■ Problem requirements
Filter the records below for the word "magasin". Copy each line that holds it.

[Stored entries]
= = =
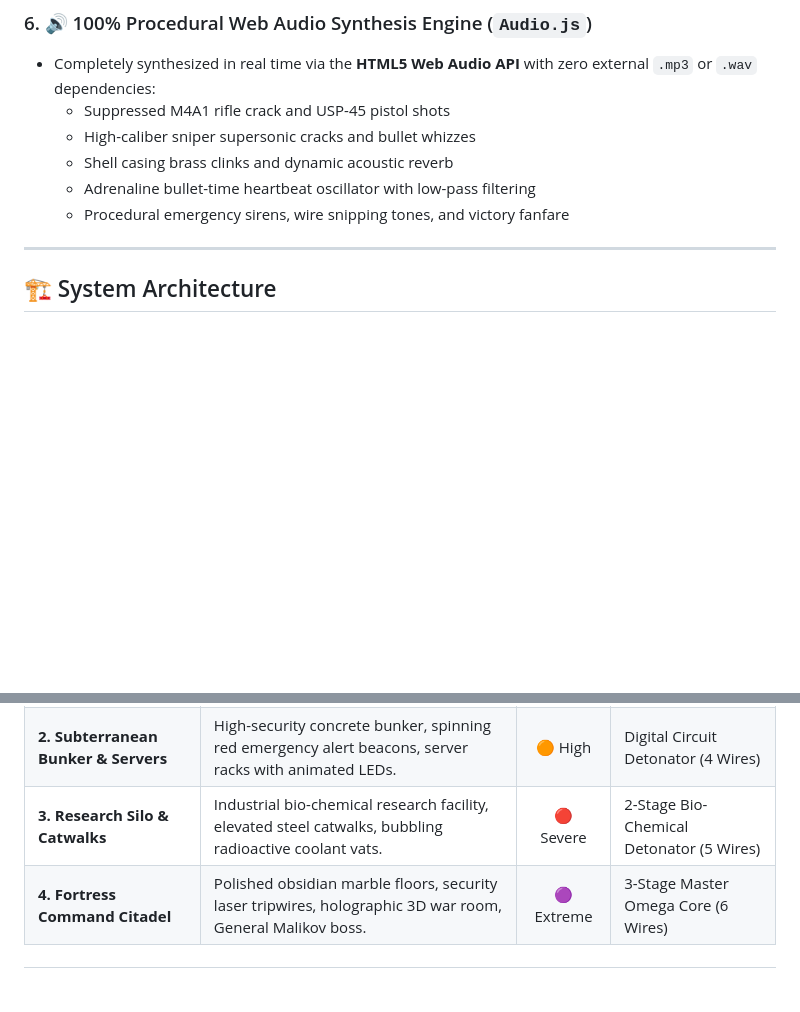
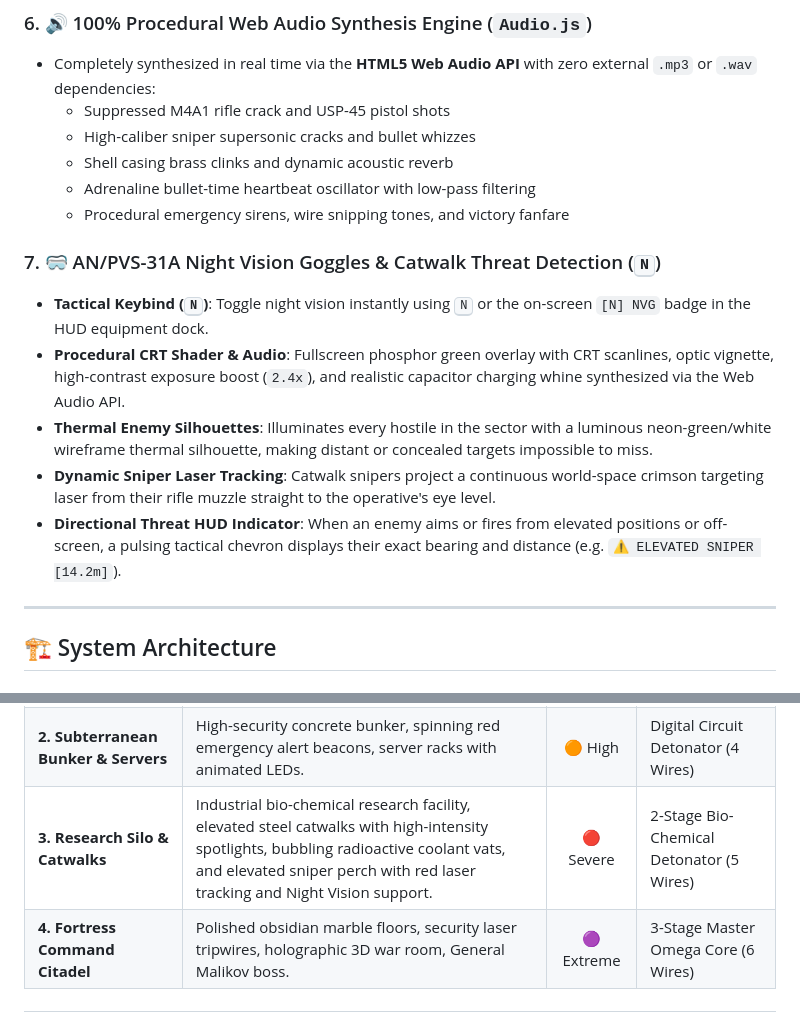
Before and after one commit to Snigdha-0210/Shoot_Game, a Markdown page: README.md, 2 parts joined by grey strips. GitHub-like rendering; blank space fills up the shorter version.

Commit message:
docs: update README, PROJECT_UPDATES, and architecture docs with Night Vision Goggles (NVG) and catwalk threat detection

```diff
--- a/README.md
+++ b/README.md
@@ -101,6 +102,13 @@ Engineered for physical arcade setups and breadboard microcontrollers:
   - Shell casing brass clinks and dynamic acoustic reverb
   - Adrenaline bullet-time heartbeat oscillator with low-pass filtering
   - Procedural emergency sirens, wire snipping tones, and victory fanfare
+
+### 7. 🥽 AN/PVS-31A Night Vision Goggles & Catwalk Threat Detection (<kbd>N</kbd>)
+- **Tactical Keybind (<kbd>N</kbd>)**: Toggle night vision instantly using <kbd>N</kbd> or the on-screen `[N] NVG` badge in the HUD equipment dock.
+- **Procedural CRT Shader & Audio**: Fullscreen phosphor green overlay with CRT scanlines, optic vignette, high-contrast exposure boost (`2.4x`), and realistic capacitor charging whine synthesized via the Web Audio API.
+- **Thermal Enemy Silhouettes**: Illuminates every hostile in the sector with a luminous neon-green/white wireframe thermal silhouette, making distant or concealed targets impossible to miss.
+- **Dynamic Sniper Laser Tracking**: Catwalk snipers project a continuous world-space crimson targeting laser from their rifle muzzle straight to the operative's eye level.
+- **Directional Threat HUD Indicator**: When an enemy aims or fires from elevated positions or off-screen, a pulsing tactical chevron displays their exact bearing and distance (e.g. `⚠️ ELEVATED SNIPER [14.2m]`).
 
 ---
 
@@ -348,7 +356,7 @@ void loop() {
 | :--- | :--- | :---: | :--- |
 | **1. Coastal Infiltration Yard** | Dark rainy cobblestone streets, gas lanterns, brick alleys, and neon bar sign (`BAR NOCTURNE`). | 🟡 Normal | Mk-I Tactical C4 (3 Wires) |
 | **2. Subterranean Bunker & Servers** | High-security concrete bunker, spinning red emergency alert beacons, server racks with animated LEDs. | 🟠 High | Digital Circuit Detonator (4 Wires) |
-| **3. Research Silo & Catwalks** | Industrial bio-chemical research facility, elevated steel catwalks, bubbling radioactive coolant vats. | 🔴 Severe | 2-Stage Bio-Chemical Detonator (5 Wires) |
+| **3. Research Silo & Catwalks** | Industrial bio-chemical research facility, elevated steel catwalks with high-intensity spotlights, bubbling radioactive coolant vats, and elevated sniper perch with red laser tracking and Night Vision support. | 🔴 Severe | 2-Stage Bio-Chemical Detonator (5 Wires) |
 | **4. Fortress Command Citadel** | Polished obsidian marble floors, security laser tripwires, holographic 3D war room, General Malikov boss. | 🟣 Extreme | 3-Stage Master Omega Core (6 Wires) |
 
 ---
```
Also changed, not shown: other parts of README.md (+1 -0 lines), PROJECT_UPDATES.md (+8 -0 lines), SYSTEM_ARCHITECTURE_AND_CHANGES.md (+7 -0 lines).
= = =
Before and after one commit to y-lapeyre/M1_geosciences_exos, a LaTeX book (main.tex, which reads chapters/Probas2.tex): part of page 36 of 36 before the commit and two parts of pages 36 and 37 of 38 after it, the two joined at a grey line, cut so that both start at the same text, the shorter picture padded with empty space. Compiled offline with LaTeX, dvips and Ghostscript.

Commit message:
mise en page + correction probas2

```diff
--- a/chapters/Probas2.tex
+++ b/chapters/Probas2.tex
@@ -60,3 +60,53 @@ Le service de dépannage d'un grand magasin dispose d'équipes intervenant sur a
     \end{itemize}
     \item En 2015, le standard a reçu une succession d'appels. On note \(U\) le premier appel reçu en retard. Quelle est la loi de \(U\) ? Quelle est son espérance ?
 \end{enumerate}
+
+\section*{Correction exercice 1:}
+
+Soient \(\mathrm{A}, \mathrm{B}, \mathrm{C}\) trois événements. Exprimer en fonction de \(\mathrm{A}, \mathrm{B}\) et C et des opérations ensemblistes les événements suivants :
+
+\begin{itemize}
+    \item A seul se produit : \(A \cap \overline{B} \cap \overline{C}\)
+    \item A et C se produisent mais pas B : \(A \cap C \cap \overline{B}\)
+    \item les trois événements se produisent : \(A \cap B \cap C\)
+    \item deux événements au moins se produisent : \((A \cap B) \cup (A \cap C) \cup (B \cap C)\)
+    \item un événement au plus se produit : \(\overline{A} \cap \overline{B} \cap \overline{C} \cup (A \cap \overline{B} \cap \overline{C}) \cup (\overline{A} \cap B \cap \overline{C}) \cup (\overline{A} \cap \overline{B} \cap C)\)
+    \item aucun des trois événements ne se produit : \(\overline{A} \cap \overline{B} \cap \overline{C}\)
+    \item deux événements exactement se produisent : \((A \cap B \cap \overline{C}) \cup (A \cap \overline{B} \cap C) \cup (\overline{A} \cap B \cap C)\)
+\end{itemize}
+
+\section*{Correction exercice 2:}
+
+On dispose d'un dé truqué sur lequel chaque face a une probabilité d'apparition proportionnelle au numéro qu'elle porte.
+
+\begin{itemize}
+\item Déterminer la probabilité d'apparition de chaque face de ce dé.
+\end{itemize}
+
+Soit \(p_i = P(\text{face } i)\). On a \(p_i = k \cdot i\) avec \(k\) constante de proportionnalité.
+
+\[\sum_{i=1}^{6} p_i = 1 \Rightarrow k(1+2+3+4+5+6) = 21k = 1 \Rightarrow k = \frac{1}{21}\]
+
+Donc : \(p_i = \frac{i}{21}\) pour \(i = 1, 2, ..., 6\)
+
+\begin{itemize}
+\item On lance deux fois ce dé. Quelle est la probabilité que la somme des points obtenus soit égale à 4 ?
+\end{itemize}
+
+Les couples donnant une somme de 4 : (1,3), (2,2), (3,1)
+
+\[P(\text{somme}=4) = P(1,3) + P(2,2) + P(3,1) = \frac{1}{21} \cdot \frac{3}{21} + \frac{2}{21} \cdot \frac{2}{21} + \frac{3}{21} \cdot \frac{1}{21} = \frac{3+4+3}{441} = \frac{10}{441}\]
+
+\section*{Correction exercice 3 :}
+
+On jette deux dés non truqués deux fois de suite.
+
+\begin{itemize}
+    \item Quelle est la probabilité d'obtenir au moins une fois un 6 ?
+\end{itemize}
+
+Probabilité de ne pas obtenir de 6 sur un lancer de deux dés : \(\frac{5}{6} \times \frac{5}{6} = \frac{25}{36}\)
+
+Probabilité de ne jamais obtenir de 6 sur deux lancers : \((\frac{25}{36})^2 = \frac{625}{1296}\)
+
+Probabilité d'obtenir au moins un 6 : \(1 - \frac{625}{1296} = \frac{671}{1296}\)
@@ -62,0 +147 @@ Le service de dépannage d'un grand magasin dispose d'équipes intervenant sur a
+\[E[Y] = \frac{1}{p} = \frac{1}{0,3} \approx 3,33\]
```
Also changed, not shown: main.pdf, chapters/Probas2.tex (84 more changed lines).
= = =
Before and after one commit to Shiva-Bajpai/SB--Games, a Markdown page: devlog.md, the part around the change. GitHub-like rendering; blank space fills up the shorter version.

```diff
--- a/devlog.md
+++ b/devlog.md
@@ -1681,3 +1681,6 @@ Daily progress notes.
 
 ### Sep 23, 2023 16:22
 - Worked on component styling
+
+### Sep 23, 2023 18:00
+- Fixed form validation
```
= = =
■ Expected answer
@@ -60,3 +60,53 @@ Le service de dépannage d'un grand magasin dispose d'équipes intervenant sur a
@@ -62,0 +147 @@ Le service de dépannage d'un grand magasin dispose d'équipes intervenant sur a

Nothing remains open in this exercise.